I’d grown increasingly interested in nutrition and how the different macronutrients impacted energy and overall health, and I felt this was the optimal route to go with my diet. I’m not exactly sure why this became so interesting to me, but I remember reading everything I could get my hands on. 

I continued on with my vegetarian lifestyle through my sophomore year. All the while, I was chronically tired, my hair was falling out, I was gaining body fat and struggling to build muscle. All of this despite playing sports year round and lifting weights a few times a week. 

I worked part-time for a woman who was into homeopathic medicine and healing with herbs. She constantly told me that I needed to follow the Eat Right for your Blood Type plan, a controversial diet created by the famous naturopath, Peter J. D’Amo. The idea is that you should eat in a specific way according to your blood type in order to attain optimal health. 

I am O negative, and according to the diet plan, I thrive on a high protein, animal food diet. 

Later that summer we were at the Alaska State Fair, and everyone in my family was eating Bison burgers. I decided to have one, and I instantly felt better. It was like I was coming back to life.

I felt satiated, energetic and for the first time in a long time, my food tasted incredible. After that burger, I never looked back. 

After two years of defending vegetarianism, and consequently feeling awful every day, I decided to make some major lifestyle changes.

I began incorporating a lot of red meat into my diet, and ended up losing around 20 LB of body fat and gaining a significant amount of muscle. I was 17 years old. 

The Eat Right for Your Blood Type diet has long since been debunked. And that’s fine with me. I’m not dogmatic about any one way of eating or training, so I won’t argue to defend its validity. I’m simply sharing a personal experience. 

This way of eating, with more of a focus on including red meat in my diet allowed me to feel the best I had in several years. My energy was through the roof, and it enabled me to lose body fat effortlessly. I was satiated every day, never had any sugar cravings, and by my senior year in High School, I was working part time and training in the gym twice a day. I felt amazing. 

Previously, I was under the impression that meat was unhealthy and contributed to countless health problems, including gaining body fat. I experienced a complete nutrition paradigm shift simply because I was willing to open my mind and experiment with new ideas that went against everything I previously believed about food. 

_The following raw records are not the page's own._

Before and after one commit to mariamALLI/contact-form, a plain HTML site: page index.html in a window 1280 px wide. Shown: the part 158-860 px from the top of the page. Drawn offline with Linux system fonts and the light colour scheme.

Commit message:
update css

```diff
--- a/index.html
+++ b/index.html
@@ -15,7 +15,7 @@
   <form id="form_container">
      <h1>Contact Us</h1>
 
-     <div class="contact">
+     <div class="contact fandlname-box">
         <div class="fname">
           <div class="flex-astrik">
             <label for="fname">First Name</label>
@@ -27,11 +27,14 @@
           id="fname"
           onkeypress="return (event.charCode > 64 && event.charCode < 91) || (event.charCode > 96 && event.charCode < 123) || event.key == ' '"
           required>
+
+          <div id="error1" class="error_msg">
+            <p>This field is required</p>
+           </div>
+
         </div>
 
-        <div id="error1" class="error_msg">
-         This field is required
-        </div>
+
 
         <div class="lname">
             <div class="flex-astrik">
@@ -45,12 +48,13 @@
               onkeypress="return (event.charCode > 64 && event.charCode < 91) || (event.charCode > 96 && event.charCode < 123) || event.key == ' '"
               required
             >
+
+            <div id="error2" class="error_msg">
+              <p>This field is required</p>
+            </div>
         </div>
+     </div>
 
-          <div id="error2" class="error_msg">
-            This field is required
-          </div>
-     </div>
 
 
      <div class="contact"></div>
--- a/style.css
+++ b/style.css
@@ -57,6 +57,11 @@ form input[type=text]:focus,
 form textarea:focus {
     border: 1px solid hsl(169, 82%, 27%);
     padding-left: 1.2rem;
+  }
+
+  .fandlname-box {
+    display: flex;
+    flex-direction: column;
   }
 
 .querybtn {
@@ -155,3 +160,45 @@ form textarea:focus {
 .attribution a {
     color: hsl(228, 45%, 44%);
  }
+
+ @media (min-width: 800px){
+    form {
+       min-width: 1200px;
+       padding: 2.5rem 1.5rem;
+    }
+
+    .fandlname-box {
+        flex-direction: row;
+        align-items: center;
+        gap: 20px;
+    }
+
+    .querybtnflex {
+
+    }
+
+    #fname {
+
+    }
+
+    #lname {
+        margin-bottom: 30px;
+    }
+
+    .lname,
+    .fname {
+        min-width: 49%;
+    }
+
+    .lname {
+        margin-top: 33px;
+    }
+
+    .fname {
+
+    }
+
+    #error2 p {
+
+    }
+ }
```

It changed my life for the better, and I still remember that first taste of delicious bison burger.

I feel my best when I eat fish, meat and eggs. I feel my worst when I eat large portions oatmeal and dairy. I can get away with two pieces of bread in one day before my stomach feels like it’s on fire. I know my limits with portion sizes of certain foods. 

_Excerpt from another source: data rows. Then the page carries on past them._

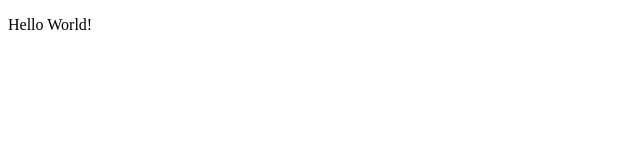
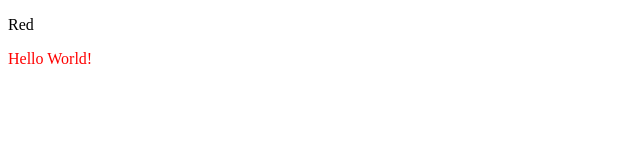
Before and after one commit to Hassan-Boulhilt/swa-advanced-vue3-components, a Vue app: page / in a window 1280 px wide. Shown: the top 160 px of the page, without its empty margins (0-640 px from the left). Built offline with nearby package versions, Linux system fonts and the light colour scheme.

Commit message:
Add a scoped style to the component

```diff
--- a/src/App.vue
+++ b/src/App.vue
@@ -1,4 +1,5 @@
 <template>
+  <p>Red</p>
   <Greeting></Greeting>
 </template>
 
--- a/src/components/Greeting.vue
+++ b/src/components/Greeting.vue
@@ -14,3 +14,9 @@ export default {
   },
 };
 </script>
+<style scoped>
+p {
+    color:red;
+}
+
+</style>
```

When you pay attention to how you feel after eating something, and consciously choose to consume more of those foods and less of the things that leave you feeling lethargic and sick, your life changes for the better. You have an abundance of energy, you’re more productive, and self-confidence soars.

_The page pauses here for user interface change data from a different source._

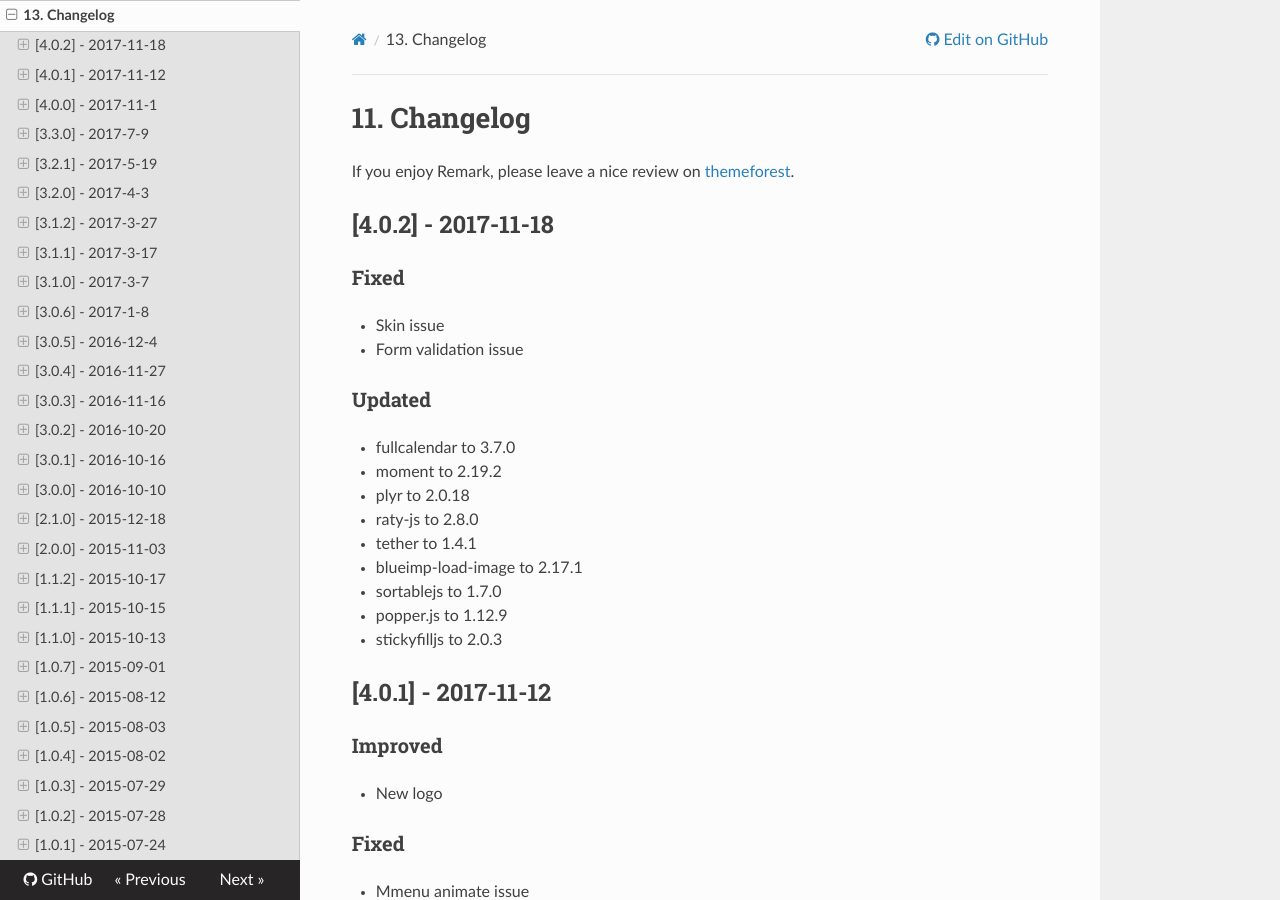
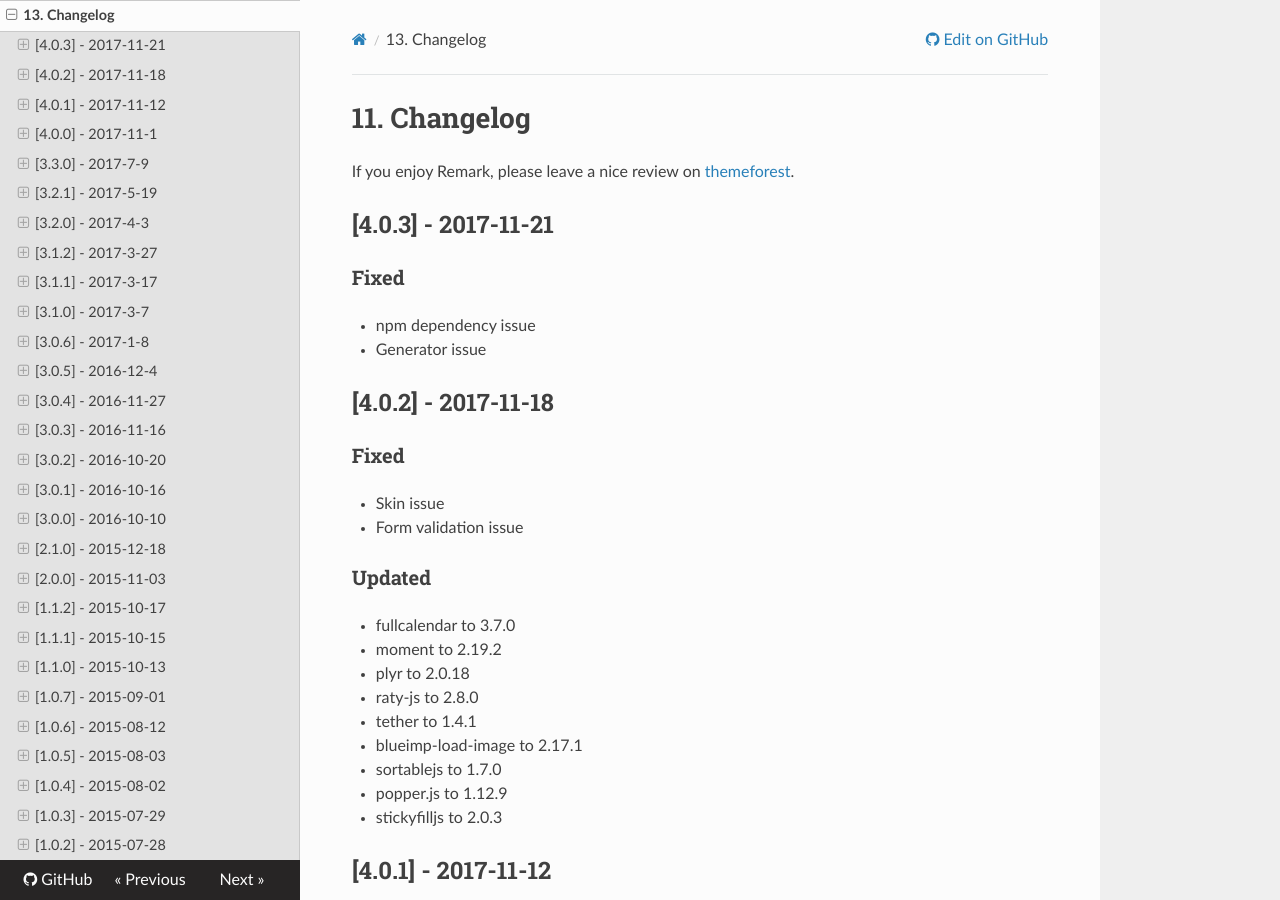
Before and after one commit to thecreation/remark-docs, an MkDocs documentation site: the page built from docs/changelog.md, in a window 1280 px wide and 900 px high. Built offline with MkDocs 1.6.1, drawn with Linux system fonts in a browser that asks for light colours; nearby versions of some CDN libraries; old or Windows-style settings are respelled for this version of MkDocs.

Commit message:
commit message

```diff
--- a/docs/changelog.md
+++ b/docs/changelog.md
@@ -1,6 +1,12 @@
 #11. Changelog
 
 If you enjoy Remark, please leave a nice review on [themeforest](https://themeforest.net/item/remark-responsive-bootstrap-4-admin-template/11989202).
+
+[4.0.3] - 2017-11-21
+--------------------
+### Fixed
+- npm dependency issue
+- Generator issue
 
 [4.0.2] - 2017-11-18
 --------------------
```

This impacts every area of your life from your relationships to your career, to your emotional health. Think about how much better your life could be if you physically and mentally felt your best every single day of your life. You would be unstoppable.

My motivation for this 90-day transformation is to figure out ways to look, feel and perform better than I ever have in my life. 

Drawing from lessons of the past, I am going to incorporate more meat into my diet than I have in recent years. I have slowly started to drop carbs lower each day, while increasing my fat intake and keeping my calories around 1,750-1,800 per day.

Today’s bodyweight was 172.8 LB. That’s a 3 LB drop since Sunday (today is Friday). I’m incredibly happy with this, and most importantly, I feel great. I’m not living in the gym or obsessing about doing tons of cardio. In fact, I’ve only lifted weights twice this week and gone on two easy hikes that were both around 90 minutes in duration.

If fat loss is your goal, nutrition should be your focus. There is no way around it.